Assignment: Find the lines of data that contain the string "tabular", then list them.
- Opening Delimiter -
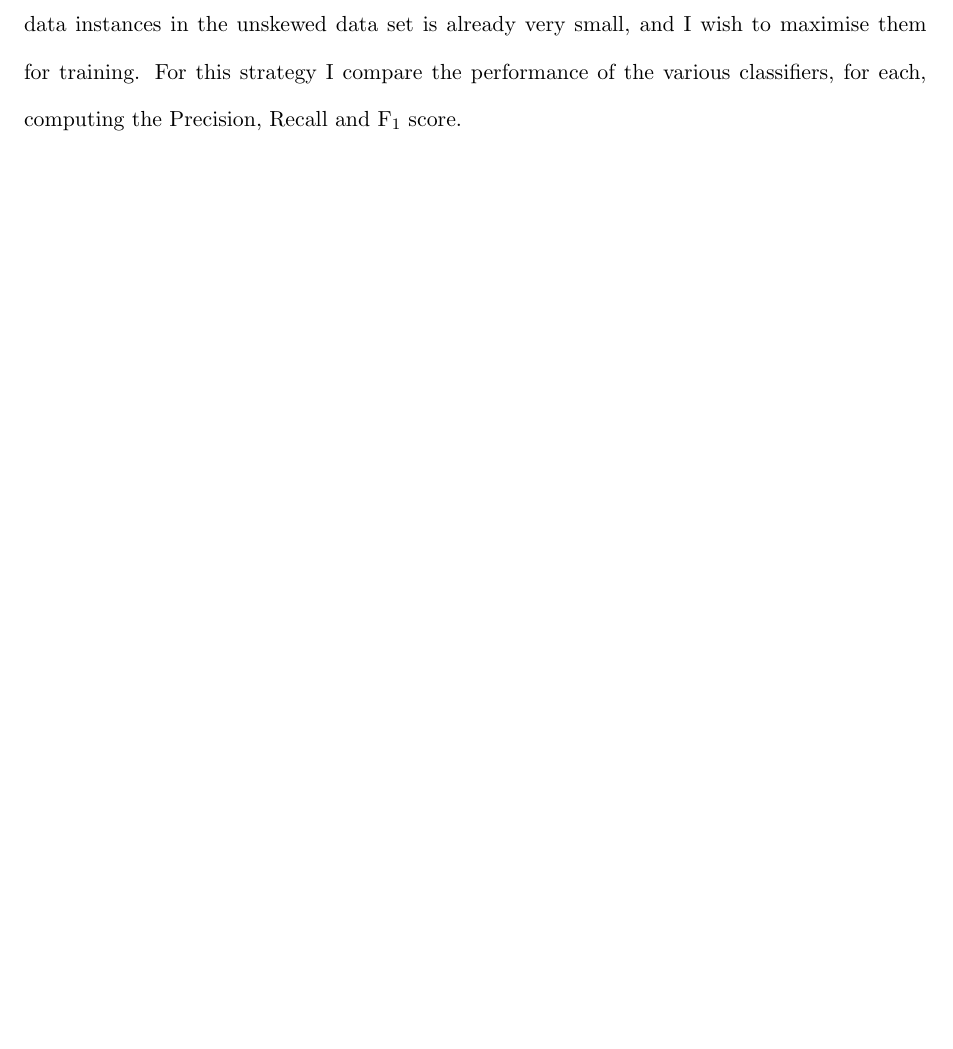
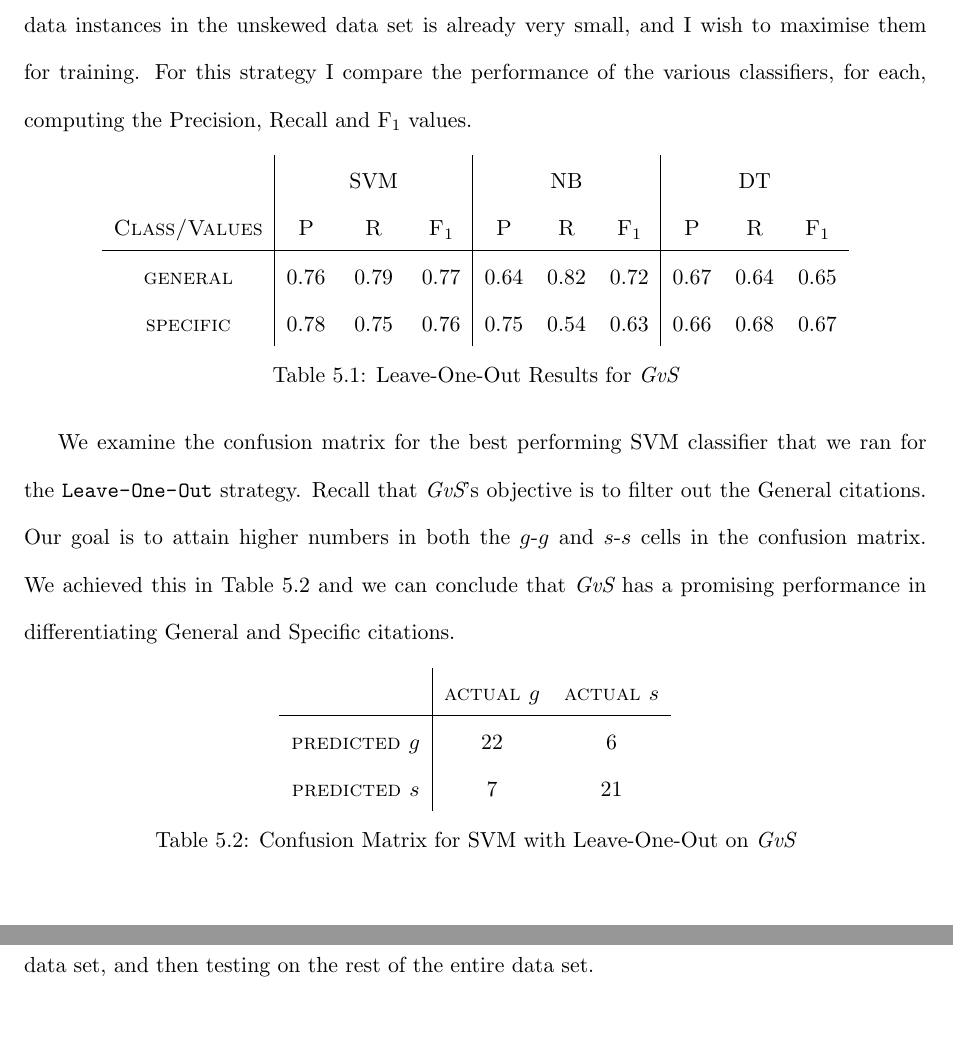
Before and after one commit to lwheng/fyp, a LaTeX thesis (report/0_main.tex, which reads report/5_evaluation.tex): part of page 27 of 36 before the commit and two parts of pages 27 and 28 of 37 after it, the two joined at a grey line, cut so that both start at the same text, the shorter picture padded with empty space. The pictures show the PDF file report/0_main.pdf that the author committed with the source.

Commit message:
done with leave one out for GvS. moving to Da Bing Xiao Jiang

```diff
--- a/report/5_evaluation.tex
+++ b/report/5_evaluation.tex
@@ -38,33 +38,34 @@ We observe that feature $A$ (Physical Feature) has the most impact in the accura
 
-We continue evaluating {\it GvS} using the \url{Leave-One-Out} strategy. In this strategy we leave one data instance out for testing while the rest are used for training and we repeat this for the number of instances. The main reason for using this strategy is because the number of data instances in the unskewed data set is already very small, and I wish to maximise them for training. For this strategy I compare the performance of the various classifiers, for each, computing the Precision, Recall and F$_1$ score.
+We continue evaluating {\it GvS} using the \url{Leave-One-Out} strategy. In this strategy we leave one data instance out for testing while the rest are used for training and we repeat this for the number of instances. The main reason for using this strategy is because the number of data instances in the unskewed data set is already very small, and I wish to maximise them for training. For this strategy I compare the performance of the various classifiers, for each, computing the Precision, Recall and F$_1$ values.
 
-%\begin{table}[h]
-%	\center
-%	\begin{tabular}{ c | c  c  c }
-%		\textsc{Classifier/Values} & \textsc{Avg. Precision} & \textsc{Avg. Recall} & \textsc{Avg. F$_1$-Score} \\
-%		& \url{LOO} / \url{n-Fold} & \url{LOO} / \url{n-Fold} & \url{LOO} / \url{n-Fold} \\
-%		\hline
-%		\textsc{SVM} 			& 0.84 / 0.71 & 0.84 / 0.70 & 0.84 / 0.69 \\
-%		\textsc{NaiveBayes} 	& 0.70 / 0.70 & 0.66 / 0.66 & 0.64 / 0.64 \\
-%		\textsc{DecisionTree}	& 0.72 / 0.66 & 0.71 / 0.66 & 0.71 / 0.66
-%	\end{tabular}
-%	\caption{First Tier Results}
-%	\label{tab:firsttieresults}
-%\end{table}
-%
-%We examine the confusion matrix for the best performing SVM classifier that we ran for the \url{Leave-One-Out} strategy. Recall that our First Tier's objective is to filter out the General citations. Our goal is to attain higher numbers in both the $g$-$g$ and $s$-$s$ cells in the confusion matrix. We achieved this in Table \ref{tab:svmconfusionmatrix} and we can conclude that our First Tier performed well in differentiating General and Specific citations.
-%
-%\begin{table}[h]
-%	\center
-%	\begin{tabular}{ c | c  c }
-%		 & \textsc{actual $g$} & \textsc{actual $s$} \\
-%		\hline
-%		\textsc{predicted $g$} 	& 24 & 4 \\
-%		\textsc{predicted $s$}		& 5 & 23
-%	\end{tabular}
-%	\caption{Confusion Matrix for SVM with Leave-One-Out}
-%	\label{tab:svmconfusionmatrix}
-%\end{table}
+\begin{table}[h]
+	\center
+	\begin{tabular}{ c | c  c  c | c c c | c c c}
+		& & SVM & & & NB & & & DT \\
+		\textsc{Class/Values} & \textsc{P} & \textsc{R} & \textsc{F$_1$} & \textsc{P} & \textsc{R} & \textsc{F$_1$} & \textsc{P} & \textsc{R} & \textsc{F$_1$} \\
+		\hline
+		\textsc{general} 			& 0.76  &    0.79   &   0.77 & 0.64   &   0.82   &   0.72 & 0.67  &    0.64  &    0.65 \\
+		\textsc{specific} 			& 0.78  &    0.75   &   0.76 & 0.75   &   0.54   &   0.63 & 0.66  &    0.68  &    0.67 \\
+	\end{tabular}
+	\caption{Leave-One-Out Results for {\it GvS}}
+	\label{tab:firsttieresults}
+\end{table}
+
+We examine the confusion matrix for the best performing SVM classifier that we ran for the \url{Leave-One-Out} strategy. Recall that {\it GvS}'s objective is to filter out the General citations. Our goal is to attain higher numbers in both the $g$-$g$ and $s$-$s$ cells in the confusion matrix. We achieved this in Table \ref{tab:svmconfusionmatrix} and we can conclude that {\it GvS} has a promising performance in differentiating General and Specific citations.
+
+\begin{table}[h]
+	\center
+	\begin{tabular}{ c | c  c }
+		 & \textsc{actual $g$} & \textsc{actual $s$} \\
+		\hline
+		\textsc{predicted $g$} 	& 22 & 6 \\
+		\textsc{predicted $s$}		& 7 & 21
+	\end{tabular}
+	\caption{Confusion Matrix for SVM with Leave-One-Out on {\it GvS}}
+	\label{tab:svmconfusionmatrix}
+\end{table}
+
+For a more conclusive evaluation, I continue evaluating {\it GvS} by training on the unskewed data set, and then testing on the rest of the entire data set.
 %
 %\section{Results - Second Tier}
 %For Second Tier evaluation, we are predicting whether each fragment in the cited paper is a Specific one. We have over 30 thousand training instances for second tier, and so for the same reason, we had to select our training set manually similarly to get a $1:1$ ratio for Specific versus General instances.
```
Also changed, not shown: report/4_approach.tex (+2 -2 lines), report/0_main.pdf, report/5_evaluation.tex (6 more changed lines).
- Closing Delimiter -
Solution for this task:
-%	\begin{tabular}{ c | c  c  c }
-%	\end{tabular}
-%	\begin{tabular}{ c | c  c }
-%	\end{tabular}
+	\begin{tabular}{ c | c  c  c | c c c | c c c}
+	\end{tabular}
+	\begin{tabular}{ c | c  c }
+	\end{tabular}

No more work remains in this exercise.